» Your objective: Which lines run from the start of the material below through the line containing "The author's editor"? Retype them exactly, pictures excluded.

» Information:
□ □ □ □ □ □ □

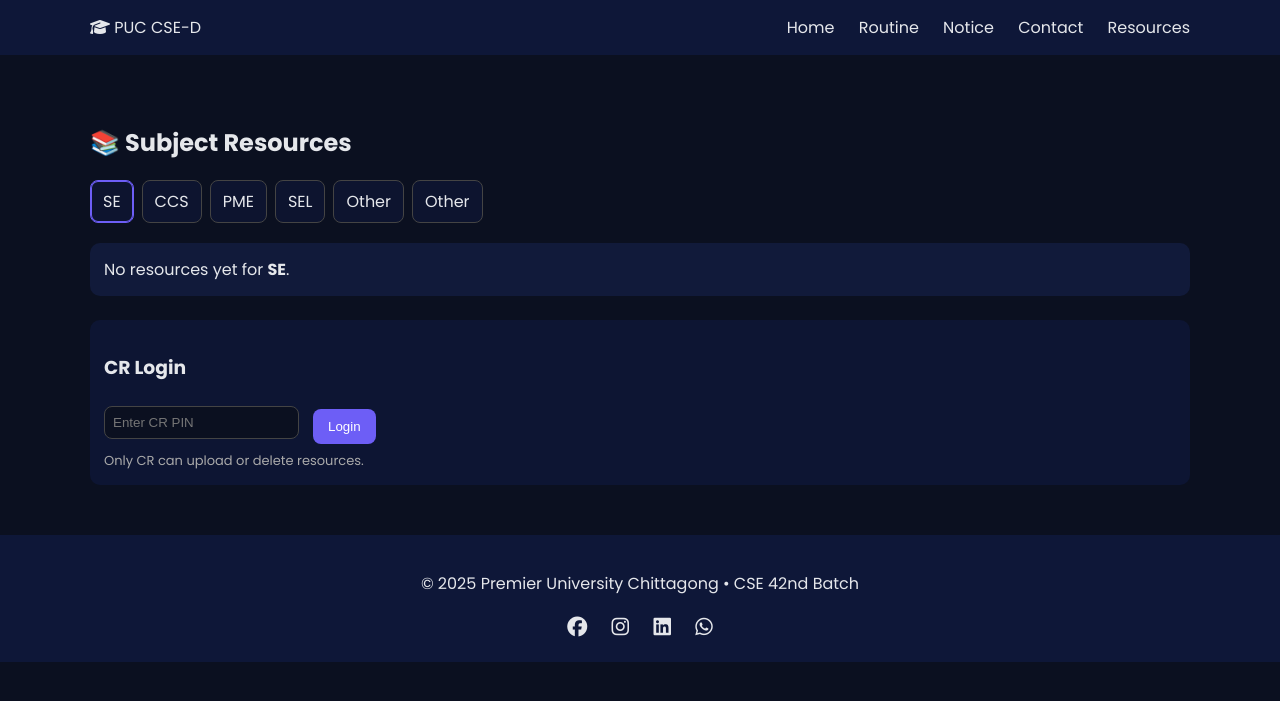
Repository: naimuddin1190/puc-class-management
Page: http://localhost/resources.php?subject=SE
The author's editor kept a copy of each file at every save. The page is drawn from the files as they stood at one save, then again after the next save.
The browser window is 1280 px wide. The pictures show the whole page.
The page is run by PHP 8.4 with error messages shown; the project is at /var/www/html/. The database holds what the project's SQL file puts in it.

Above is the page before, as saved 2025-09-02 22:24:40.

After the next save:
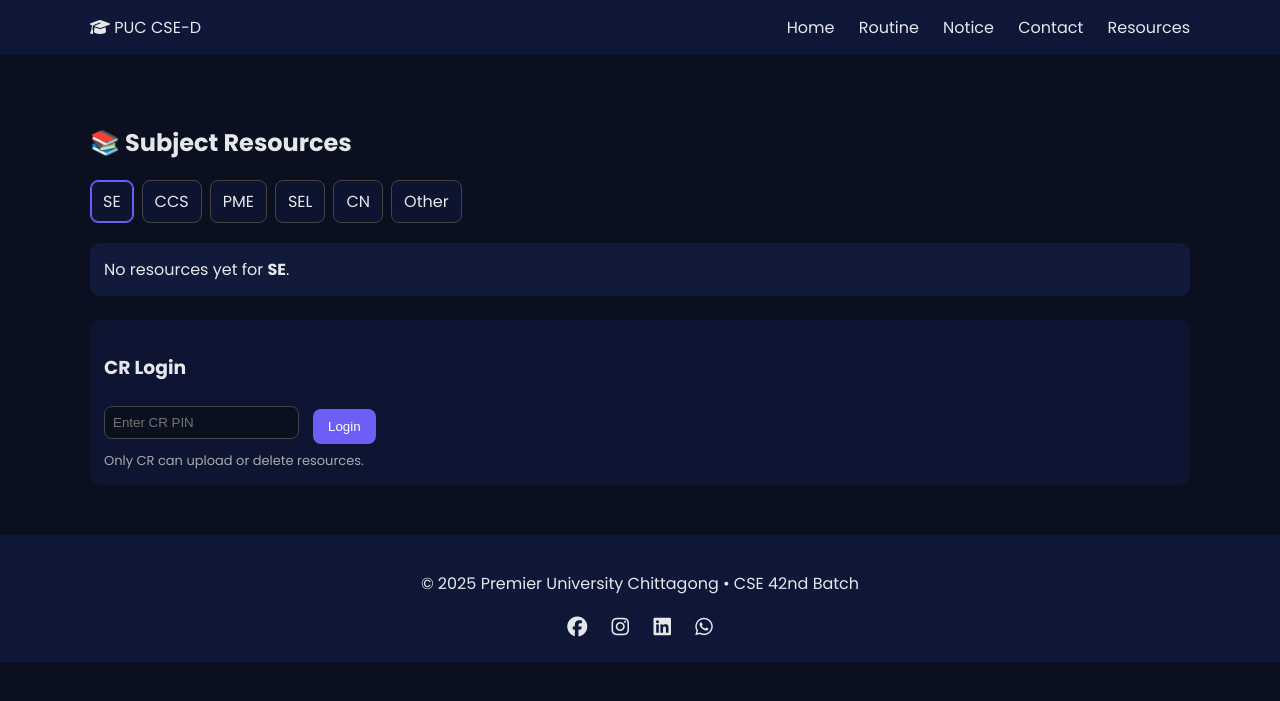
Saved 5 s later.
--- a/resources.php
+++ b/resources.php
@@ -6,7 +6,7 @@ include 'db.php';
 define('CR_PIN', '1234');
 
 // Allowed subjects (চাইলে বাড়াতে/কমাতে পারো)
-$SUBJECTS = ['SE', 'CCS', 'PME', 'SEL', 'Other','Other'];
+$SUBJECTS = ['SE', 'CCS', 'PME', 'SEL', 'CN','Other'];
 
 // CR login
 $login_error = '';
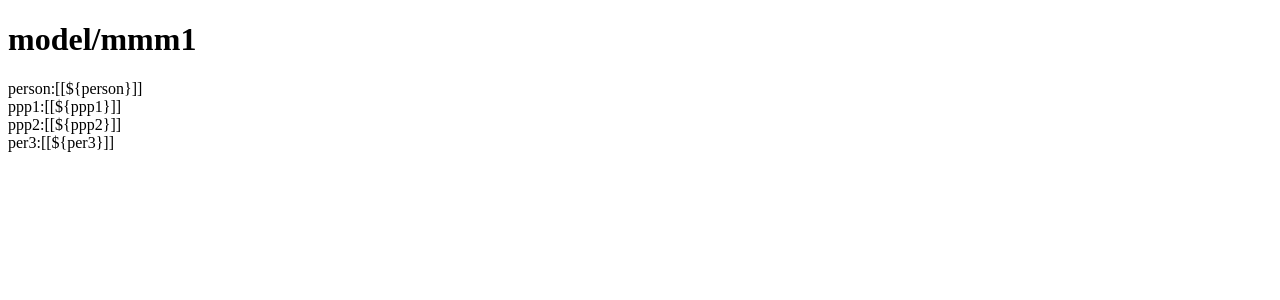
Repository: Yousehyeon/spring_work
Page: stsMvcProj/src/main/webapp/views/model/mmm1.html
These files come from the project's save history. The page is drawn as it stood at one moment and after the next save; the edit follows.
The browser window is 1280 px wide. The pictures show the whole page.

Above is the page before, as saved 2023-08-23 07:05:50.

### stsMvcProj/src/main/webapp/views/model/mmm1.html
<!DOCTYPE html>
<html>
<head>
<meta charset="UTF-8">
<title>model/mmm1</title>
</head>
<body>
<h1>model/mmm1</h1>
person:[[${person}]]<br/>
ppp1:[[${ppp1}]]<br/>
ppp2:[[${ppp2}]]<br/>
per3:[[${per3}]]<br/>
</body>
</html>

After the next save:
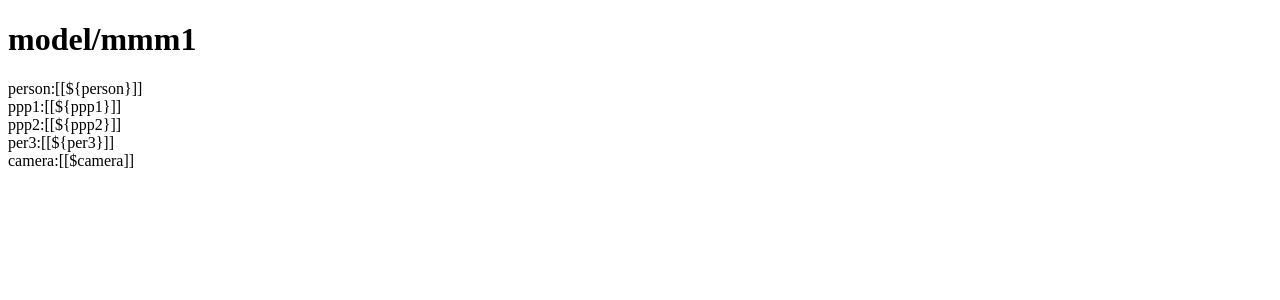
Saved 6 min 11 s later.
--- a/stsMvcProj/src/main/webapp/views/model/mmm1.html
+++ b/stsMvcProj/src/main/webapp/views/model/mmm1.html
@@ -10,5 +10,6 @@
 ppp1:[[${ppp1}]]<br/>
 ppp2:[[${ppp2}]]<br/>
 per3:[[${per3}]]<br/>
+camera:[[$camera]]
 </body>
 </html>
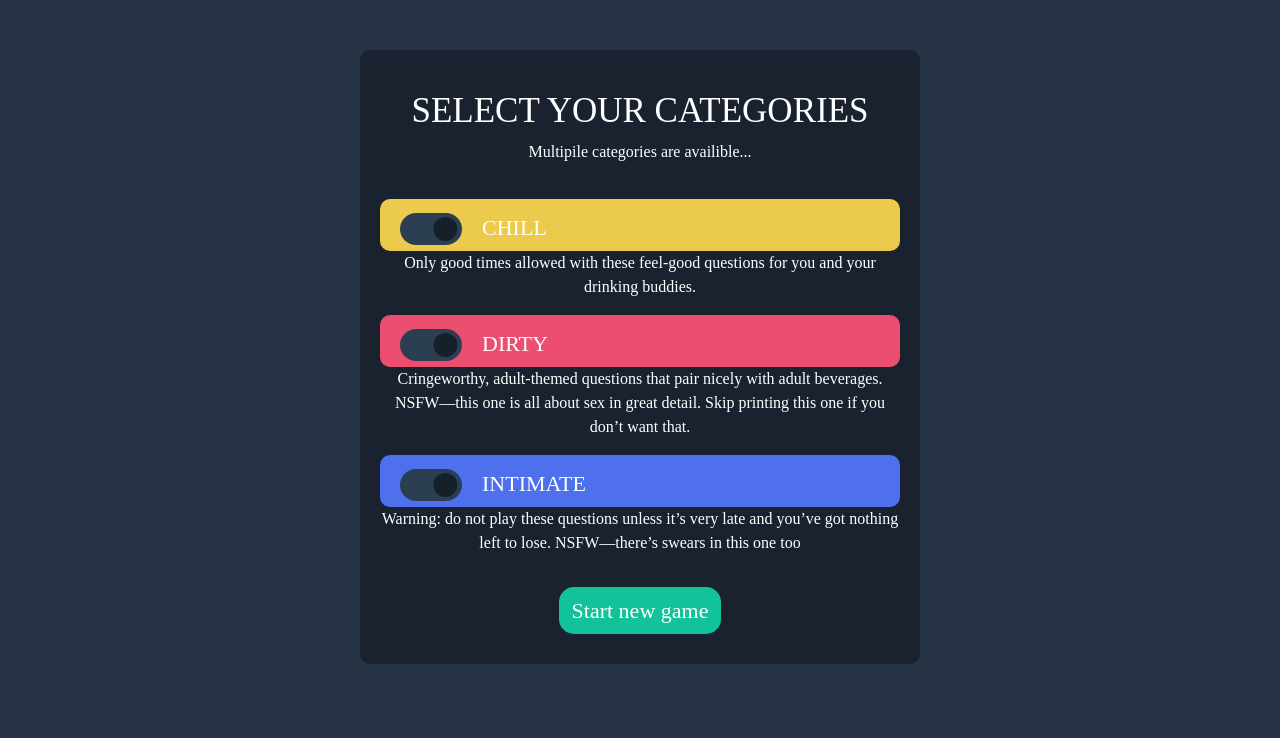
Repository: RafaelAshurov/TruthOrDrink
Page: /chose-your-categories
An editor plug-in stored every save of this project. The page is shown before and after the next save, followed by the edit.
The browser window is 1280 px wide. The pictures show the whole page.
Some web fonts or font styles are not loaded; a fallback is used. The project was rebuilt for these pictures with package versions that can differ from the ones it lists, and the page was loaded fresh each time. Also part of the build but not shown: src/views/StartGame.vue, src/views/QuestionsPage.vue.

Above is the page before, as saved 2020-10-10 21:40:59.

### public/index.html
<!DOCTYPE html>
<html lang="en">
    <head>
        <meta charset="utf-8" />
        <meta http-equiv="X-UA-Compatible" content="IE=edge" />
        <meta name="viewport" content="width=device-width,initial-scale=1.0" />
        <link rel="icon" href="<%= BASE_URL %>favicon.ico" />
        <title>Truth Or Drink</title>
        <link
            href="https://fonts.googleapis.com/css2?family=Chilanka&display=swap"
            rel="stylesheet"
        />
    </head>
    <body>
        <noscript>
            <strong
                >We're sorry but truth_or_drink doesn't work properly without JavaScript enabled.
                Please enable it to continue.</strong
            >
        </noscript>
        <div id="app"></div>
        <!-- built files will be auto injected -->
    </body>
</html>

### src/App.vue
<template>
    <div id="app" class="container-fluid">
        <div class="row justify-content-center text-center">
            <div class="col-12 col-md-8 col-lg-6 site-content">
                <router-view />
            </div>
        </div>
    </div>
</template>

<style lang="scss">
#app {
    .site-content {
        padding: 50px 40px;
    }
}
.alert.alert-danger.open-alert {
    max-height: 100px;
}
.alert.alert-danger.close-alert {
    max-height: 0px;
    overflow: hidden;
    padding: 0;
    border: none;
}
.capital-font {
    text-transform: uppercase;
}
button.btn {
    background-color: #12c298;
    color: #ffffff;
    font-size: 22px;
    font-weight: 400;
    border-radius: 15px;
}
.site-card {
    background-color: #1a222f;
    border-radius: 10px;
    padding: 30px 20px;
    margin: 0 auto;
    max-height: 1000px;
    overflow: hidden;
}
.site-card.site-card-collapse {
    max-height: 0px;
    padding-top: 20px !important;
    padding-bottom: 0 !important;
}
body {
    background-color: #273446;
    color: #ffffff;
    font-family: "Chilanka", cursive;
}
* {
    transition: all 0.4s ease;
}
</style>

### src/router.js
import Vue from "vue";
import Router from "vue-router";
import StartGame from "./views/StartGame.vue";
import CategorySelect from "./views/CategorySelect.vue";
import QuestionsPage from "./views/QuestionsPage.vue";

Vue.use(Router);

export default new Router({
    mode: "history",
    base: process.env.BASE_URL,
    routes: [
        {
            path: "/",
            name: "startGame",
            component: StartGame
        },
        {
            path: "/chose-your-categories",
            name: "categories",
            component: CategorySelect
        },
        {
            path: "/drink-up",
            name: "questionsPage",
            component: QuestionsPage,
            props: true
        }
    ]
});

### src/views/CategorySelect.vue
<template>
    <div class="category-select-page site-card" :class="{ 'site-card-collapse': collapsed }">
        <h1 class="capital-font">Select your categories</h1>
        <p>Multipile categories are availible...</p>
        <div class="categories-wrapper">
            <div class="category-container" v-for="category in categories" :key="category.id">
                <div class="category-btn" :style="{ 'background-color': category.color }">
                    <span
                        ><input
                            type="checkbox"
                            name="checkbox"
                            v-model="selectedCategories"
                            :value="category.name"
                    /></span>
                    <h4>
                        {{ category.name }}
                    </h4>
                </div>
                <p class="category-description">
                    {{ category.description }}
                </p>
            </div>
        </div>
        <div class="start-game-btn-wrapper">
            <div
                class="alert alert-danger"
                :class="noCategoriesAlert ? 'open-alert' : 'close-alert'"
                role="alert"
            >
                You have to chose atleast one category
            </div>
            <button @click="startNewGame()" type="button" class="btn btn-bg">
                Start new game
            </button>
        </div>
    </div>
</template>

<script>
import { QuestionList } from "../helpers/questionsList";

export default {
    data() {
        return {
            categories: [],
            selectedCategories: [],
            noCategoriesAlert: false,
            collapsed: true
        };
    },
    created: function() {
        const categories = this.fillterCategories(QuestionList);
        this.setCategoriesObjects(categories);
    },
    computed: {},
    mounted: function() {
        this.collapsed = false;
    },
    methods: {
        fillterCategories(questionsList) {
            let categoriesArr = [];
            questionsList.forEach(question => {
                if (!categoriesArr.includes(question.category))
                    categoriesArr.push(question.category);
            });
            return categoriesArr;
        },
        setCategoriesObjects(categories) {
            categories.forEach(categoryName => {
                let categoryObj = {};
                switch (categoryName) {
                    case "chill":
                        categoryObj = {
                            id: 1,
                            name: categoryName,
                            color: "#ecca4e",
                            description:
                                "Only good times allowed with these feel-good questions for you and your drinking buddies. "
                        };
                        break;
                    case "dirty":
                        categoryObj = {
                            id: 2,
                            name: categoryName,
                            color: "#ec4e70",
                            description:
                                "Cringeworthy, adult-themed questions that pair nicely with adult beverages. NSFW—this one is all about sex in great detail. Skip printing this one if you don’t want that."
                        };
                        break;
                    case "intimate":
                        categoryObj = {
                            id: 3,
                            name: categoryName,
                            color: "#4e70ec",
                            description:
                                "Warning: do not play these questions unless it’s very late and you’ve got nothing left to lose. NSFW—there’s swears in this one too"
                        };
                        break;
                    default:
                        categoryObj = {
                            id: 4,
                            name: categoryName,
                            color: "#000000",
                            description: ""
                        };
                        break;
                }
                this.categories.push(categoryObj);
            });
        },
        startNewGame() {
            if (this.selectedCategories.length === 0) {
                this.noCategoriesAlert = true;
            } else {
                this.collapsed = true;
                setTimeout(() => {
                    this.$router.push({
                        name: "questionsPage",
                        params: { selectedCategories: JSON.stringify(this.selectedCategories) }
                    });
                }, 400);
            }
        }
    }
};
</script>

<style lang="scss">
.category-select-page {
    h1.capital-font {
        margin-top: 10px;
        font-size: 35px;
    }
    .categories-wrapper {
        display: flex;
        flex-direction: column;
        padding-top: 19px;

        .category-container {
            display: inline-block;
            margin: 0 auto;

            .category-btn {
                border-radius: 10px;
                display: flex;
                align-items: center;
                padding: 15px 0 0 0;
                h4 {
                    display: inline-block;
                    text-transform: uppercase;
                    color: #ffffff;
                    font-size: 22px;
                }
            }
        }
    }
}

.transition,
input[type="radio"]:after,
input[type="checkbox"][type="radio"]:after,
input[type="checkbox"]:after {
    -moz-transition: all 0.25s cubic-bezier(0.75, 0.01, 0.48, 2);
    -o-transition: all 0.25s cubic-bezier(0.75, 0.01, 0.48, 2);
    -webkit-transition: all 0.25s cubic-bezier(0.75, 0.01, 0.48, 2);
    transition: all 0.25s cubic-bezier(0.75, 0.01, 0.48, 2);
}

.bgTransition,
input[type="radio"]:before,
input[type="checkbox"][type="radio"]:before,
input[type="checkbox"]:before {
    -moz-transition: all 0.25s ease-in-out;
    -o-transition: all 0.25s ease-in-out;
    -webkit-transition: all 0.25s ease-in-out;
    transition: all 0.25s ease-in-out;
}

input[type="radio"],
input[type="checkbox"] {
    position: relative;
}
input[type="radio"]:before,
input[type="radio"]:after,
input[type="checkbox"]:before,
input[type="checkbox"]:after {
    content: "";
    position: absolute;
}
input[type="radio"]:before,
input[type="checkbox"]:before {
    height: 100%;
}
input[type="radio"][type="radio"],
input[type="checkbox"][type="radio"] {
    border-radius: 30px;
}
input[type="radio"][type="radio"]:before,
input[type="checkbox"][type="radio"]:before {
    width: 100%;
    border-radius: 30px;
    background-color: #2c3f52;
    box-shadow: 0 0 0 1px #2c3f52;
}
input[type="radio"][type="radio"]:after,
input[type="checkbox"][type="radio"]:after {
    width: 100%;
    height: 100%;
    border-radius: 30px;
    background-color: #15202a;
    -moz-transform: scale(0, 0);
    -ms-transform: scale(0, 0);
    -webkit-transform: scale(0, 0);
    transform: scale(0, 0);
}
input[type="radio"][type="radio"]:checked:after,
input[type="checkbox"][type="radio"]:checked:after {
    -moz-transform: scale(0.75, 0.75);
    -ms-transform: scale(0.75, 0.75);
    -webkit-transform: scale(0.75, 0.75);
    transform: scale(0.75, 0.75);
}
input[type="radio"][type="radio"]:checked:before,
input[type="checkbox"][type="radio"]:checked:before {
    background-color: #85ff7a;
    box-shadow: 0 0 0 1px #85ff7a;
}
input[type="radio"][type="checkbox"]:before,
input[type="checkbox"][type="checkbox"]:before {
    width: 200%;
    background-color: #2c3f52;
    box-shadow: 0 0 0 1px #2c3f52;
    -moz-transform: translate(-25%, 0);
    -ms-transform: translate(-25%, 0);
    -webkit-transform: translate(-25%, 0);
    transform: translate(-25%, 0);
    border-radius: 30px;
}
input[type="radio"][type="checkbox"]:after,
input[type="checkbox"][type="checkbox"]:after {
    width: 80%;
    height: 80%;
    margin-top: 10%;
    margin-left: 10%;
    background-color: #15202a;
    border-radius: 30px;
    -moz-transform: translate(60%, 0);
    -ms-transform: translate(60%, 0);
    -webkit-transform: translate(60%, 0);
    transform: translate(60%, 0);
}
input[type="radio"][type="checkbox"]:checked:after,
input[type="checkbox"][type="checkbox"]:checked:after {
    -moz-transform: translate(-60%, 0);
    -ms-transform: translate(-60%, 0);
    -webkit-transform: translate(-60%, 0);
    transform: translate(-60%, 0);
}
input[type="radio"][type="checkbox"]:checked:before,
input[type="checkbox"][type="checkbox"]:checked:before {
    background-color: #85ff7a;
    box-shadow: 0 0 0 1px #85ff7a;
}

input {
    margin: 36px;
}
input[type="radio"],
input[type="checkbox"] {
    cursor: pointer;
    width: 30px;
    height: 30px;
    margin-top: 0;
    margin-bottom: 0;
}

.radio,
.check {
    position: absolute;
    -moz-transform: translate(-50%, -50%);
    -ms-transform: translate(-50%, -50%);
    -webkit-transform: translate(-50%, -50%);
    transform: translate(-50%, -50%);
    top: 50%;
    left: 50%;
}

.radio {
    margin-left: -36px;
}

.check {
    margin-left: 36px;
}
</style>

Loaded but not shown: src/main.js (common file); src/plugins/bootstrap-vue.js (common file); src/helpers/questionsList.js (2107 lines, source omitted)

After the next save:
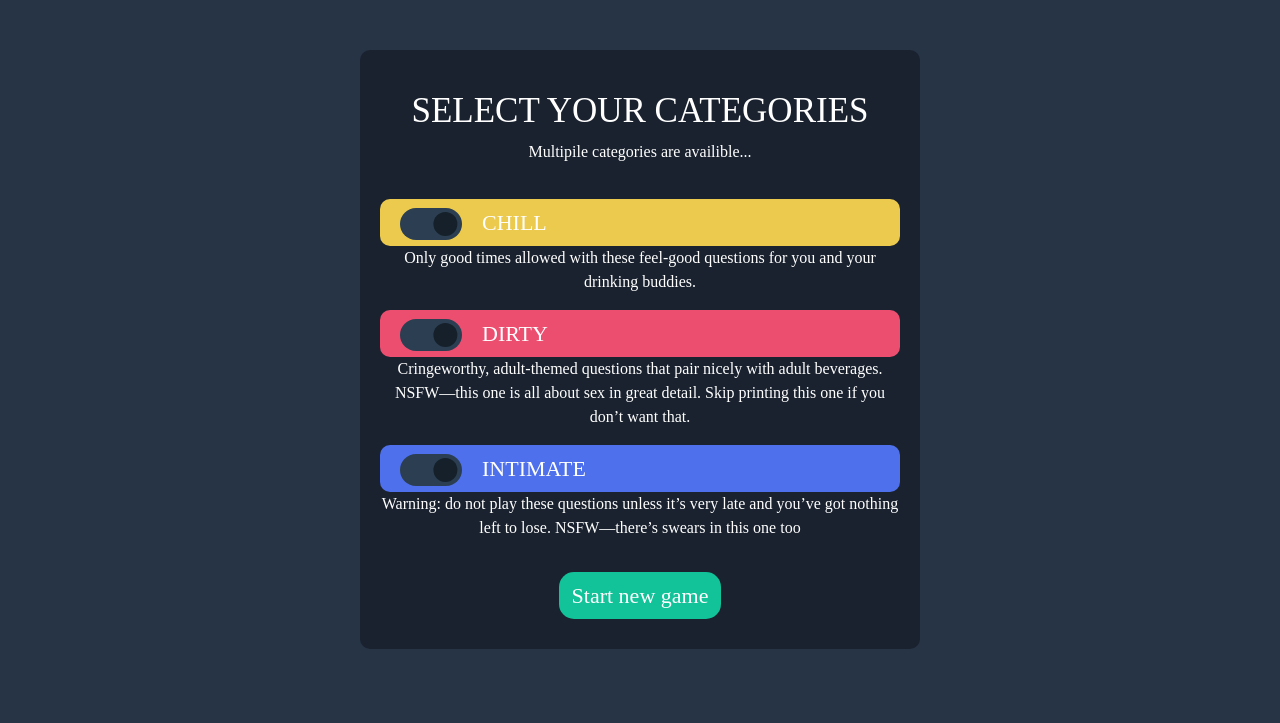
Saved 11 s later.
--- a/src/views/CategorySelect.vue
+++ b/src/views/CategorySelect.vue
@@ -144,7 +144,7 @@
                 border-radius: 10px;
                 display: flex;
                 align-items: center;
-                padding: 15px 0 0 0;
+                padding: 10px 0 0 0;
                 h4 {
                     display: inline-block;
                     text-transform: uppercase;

□ □ □ □ □ □ □

» Final answer:
Repository: naimuddin1190/puc-class-management
Page: http://localhost/resources.php?subject=SE
The author's editor kept a copy of each file at every save. The page is drawn from the files as they stood at one save, then again after the next save.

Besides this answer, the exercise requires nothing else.